Synthesis of selective nanomaterials for industrial use
Fossil fuels can count their days as a key piece of the energy system. Industry knows that, and gets ready for that moment. Manuel Moliner, PhD in Chemical Sciences at the Polytechnic University of Valencia (Spain), works at the Chemical Technology Institute (ITQ-CSIC) where he focused his research to the creation of selective nanomaterials which allow saving time and, at the same time, become feasible alternatives to the dependence on coal, gas and oil.
Ninety percent of all chemical products are obtained through catalytic processes, which implies that improving these catalyzers is a key challenge. This is precisely what Moliner achieved, with the design of inorganic catalyzers – among which, zeolyte ITQ-33 – which have managed to improve the efficiency of processes such as the refining and cracking of crude oil for diesel and petrol, which allows saving natural resources and minimise the generation of residual compounds as well as CO2 emissions. Such benefits have been well understood by oil multinational ExxonMobile, who has already issued four patents for the ITQ-33 zeolyte synthesised by Moliner by using, additionally, pioneering techniques which find their fundamentals in scientific hypotheses rather than purely combinatory processes.
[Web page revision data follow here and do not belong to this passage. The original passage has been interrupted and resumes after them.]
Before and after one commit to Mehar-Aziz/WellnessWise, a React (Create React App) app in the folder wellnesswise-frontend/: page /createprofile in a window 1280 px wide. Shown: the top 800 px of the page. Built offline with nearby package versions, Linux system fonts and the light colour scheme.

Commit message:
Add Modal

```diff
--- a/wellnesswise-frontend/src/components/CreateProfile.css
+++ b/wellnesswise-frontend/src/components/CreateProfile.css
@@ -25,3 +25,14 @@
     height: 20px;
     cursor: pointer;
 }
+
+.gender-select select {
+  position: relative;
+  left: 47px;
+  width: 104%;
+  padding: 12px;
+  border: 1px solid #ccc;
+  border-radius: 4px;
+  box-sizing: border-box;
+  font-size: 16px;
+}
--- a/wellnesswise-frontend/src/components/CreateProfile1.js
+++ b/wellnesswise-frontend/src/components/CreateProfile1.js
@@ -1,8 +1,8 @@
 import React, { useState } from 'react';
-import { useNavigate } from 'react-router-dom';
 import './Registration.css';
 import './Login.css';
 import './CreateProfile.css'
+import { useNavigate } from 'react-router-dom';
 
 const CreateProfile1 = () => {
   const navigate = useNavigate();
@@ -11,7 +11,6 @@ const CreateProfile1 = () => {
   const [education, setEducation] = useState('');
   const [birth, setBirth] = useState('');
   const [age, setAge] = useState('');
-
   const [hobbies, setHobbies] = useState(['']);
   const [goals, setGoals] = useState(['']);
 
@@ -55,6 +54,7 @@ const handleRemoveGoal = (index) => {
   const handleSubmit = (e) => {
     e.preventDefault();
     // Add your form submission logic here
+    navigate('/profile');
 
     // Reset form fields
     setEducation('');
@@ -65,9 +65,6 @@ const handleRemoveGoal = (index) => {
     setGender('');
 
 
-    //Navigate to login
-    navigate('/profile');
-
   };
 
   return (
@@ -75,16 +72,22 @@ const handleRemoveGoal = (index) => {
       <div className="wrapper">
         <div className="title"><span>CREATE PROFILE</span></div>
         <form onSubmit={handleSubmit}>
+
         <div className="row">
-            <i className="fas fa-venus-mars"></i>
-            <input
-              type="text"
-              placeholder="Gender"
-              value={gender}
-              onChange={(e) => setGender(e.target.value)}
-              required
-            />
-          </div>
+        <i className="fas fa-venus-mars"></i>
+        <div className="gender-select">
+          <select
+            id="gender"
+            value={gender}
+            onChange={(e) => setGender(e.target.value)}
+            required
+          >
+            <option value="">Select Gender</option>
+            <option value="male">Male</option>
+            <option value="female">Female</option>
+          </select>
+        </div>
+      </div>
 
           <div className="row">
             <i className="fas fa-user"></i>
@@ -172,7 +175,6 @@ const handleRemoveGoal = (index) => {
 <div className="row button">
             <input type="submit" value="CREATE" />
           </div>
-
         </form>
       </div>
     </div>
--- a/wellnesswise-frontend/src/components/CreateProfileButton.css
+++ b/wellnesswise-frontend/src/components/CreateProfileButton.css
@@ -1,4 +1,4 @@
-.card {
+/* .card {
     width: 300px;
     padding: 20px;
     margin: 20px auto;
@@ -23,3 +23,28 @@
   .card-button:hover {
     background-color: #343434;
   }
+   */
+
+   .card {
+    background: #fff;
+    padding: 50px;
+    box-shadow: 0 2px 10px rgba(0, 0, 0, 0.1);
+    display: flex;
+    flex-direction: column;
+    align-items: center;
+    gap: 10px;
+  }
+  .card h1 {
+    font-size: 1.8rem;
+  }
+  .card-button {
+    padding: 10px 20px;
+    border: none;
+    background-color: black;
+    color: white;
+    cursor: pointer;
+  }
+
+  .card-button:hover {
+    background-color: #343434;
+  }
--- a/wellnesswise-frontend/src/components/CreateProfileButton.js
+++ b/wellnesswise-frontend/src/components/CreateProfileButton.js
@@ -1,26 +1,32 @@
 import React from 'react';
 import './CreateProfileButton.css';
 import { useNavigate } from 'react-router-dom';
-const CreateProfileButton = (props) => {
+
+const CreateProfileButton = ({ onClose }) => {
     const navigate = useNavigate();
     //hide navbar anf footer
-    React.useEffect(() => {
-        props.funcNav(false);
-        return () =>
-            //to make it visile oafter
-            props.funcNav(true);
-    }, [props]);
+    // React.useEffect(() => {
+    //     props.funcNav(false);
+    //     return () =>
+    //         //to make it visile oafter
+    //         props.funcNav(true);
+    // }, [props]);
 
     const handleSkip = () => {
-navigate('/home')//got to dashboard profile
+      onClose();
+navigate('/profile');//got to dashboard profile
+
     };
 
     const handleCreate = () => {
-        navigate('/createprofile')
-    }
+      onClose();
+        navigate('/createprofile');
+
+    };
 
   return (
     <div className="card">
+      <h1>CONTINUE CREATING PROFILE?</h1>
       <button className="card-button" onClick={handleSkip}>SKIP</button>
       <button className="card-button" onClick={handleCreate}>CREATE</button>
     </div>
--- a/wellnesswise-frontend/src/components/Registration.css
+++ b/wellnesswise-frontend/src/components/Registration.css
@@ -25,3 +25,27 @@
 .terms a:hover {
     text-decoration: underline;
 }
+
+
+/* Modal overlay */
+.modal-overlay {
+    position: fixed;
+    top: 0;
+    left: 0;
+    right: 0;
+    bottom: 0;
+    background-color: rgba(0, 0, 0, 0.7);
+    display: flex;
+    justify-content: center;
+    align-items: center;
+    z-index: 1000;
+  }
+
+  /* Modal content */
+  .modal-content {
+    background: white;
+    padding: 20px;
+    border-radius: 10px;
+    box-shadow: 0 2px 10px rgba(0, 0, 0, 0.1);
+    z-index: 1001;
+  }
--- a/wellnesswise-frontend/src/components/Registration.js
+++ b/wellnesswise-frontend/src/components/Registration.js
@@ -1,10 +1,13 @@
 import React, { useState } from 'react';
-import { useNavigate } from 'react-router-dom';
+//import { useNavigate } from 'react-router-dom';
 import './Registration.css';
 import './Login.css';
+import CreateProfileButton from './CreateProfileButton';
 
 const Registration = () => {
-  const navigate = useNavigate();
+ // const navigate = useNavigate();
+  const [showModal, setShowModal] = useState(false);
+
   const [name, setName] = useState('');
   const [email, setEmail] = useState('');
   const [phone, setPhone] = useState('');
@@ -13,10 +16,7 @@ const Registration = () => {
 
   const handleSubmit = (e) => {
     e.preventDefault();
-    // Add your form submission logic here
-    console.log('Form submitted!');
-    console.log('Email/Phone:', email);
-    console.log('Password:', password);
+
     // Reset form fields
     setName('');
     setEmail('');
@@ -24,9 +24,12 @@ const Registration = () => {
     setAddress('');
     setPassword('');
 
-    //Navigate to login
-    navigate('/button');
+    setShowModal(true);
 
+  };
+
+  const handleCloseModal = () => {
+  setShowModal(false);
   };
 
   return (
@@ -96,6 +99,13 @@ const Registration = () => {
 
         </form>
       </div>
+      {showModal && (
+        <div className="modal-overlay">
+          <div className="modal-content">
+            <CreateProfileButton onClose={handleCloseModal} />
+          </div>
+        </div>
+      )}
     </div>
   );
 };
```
However, Moliner also works on the other side of the barricade. ‘‘The great goal is to obtain high added value chemicals from biomass, like for instance biofuels'', he says. Along this line, during his stay at the California Technology Institute (CALTECH), Moliner developed an inorganic catalyzer – as he wrote inn the Proceedings of the National Academy of Sciences (PNAS) magazine in 2010 – based on efficient tin centres for the isomerisation of glucose into fructose, which makes the transformation of biomass more efficient and opens a broad spectrum of industrial applications. Among these, the elaboration or plastic polymers, biofuels, or corn syrup rich in fructose (HFCS), which is used as liquid sweetener in an endless number of soft drinks and groceries.
According to Javier Garcia Martinez, Director of the Molecular Nanotechnology Laboratory at the University of Alicante (Spain) and co-founder of Rive Technology, as well as member of the TR35 Spain competition jury, Manuel Moliner is an “excellent'” candidate, renowned for his work in “one of the main research centres in Spain” where he registered a high number of patents with strong industrial applications and has stood out for the ''number and quality of his publications”.